**EXERCISE AIM**
Where the word "message" occurs in a line of the data, return the whole line.

**STUDY MATERIAL**
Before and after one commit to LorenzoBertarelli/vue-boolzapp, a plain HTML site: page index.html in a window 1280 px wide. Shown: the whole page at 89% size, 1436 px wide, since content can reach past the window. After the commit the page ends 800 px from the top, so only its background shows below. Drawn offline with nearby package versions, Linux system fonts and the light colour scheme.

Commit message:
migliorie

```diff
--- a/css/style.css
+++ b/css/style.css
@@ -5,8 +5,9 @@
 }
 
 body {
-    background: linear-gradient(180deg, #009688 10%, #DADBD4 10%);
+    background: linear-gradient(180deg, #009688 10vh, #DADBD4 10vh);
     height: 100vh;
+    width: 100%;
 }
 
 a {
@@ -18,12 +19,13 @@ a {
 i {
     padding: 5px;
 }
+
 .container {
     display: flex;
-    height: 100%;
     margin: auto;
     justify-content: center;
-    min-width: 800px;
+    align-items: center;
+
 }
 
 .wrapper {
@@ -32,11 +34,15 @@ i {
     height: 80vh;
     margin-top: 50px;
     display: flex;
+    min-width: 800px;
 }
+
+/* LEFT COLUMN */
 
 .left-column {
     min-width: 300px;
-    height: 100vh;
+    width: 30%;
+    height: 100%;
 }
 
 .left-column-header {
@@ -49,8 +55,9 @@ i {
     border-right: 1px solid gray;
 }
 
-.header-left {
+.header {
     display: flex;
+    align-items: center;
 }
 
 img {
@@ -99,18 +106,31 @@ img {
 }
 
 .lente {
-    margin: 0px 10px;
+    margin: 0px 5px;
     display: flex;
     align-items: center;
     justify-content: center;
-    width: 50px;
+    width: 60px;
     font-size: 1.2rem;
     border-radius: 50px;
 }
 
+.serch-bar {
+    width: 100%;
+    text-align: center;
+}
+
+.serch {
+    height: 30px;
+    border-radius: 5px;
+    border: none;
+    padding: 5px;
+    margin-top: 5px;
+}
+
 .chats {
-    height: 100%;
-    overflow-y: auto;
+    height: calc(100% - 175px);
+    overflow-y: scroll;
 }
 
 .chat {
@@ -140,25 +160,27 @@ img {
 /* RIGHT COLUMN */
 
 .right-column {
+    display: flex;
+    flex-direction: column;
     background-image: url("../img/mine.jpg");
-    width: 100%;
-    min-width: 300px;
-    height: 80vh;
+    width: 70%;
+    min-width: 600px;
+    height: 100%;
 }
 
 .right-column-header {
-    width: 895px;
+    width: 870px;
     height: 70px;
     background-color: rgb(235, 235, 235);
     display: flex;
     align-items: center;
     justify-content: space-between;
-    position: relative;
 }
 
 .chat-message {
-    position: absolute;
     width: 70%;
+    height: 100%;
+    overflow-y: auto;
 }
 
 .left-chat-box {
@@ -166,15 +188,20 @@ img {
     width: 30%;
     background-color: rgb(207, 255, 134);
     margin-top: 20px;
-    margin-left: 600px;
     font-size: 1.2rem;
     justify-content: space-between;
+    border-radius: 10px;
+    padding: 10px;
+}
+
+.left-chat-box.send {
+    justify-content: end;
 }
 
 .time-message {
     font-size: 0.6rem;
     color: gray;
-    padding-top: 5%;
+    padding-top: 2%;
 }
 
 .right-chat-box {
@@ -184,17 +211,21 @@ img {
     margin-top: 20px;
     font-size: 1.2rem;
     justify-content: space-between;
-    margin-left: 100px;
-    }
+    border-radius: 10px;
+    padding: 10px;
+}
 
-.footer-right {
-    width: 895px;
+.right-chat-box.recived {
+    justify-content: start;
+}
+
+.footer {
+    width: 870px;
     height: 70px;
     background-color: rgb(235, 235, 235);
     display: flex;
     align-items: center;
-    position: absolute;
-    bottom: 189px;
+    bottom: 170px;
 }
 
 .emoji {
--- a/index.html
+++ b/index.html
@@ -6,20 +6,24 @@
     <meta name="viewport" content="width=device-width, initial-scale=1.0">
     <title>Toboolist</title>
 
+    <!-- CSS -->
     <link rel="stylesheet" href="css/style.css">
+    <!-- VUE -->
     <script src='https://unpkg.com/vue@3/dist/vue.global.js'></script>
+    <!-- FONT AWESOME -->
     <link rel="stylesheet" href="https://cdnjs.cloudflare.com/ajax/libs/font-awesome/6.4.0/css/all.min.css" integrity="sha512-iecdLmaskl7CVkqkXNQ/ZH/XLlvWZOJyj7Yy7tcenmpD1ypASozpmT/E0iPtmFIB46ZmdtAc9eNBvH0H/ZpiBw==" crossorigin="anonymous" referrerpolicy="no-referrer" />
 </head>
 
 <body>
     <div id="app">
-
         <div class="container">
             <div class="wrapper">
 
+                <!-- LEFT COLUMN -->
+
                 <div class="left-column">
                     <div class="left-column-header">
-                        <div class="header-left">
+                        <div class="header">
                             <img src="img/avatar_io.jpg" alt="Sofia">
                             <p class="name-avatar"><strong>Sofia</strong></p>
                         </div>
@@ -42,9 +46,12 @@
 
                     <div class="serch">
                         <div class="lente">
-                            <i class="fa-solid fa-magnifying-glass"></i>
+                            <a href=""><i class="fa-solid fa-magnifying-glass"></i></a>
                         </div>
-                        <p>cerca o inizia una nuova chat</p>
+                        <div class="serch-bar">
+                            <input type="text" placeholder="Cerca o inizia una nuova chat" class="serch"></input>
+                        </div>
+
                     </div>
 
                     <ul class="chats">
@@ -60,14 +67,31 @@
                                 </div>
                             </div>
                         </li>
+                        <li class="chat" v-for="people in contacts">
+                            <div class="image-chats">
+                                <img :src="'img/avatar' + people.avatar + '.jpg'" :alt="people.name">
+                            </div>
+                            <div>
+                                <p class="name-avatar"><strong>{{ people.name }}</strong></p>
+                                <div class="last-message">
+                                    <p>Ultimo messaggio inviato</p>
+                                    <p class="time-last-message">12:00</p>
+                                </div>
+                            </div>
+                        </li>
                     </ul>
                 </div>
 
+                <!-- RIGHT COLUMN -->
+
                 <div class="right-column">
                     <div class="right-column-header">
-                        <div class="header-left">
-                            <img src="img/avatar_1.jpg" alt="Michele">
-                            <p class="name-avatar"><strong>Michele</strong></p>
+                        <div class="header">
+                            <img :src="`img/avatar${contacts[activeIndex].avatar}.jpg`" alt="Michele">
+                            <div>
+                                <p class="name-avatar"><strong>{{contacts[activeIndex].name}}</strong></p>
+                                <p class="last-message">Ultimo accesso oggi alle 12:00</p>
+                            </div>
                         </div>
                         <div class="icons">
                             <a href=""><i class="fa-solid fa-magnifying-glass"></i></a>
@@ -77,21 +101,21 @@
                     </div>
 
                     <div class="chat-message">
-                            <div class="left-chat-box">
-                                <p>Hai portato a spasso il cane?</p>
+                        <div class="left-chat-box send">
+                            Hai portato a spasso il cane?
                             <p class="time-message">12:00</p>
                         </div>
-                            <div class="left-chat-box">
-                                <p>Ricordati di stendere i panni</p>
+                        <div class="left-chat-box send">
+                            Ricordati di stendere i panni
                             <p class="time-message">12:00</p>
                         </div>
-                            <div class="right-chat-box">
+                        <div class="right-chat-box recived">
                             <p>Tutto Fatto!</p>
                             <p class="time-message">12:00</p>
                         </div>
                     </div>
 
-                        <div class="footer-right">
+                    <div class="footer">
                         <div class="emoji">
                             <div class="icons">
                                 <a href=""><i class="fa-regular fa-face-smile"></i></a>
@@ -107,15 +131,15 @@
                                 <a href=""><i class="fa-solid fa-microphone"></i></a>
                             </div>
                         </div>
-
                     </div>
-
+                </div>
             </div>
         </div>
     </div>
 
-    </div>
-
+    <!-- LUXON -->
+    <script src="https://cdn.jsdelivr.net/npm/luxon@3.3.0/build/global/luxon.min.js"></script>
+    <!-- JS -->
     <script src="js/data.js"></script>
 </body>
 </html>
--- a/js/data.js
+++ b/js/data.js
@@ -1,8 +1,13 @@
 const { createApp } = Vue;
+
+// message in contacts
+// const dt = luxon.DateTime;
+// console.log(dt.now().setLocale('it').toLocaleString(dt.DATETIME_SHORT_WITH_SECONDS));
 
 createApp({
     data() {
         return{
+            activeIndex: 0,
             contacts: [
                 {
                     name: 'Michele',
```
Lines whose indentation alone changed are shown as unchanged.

**WRITTEN RESPONSE**
Commit message:
 .chat-message {
 .time-message {
+                                <div class="last-message">
+                                    <p class="time-last-message">12:00</p>
+                                <p class="last-message">Ultimo accesso oggi alle 12:00</p>
                     <div class="chat-message">
                             <p class="time-message">12:00</p>
                             <p class="time-message">12:00</p>
                             <p class="time-message">12:00</p>
+// message in contacts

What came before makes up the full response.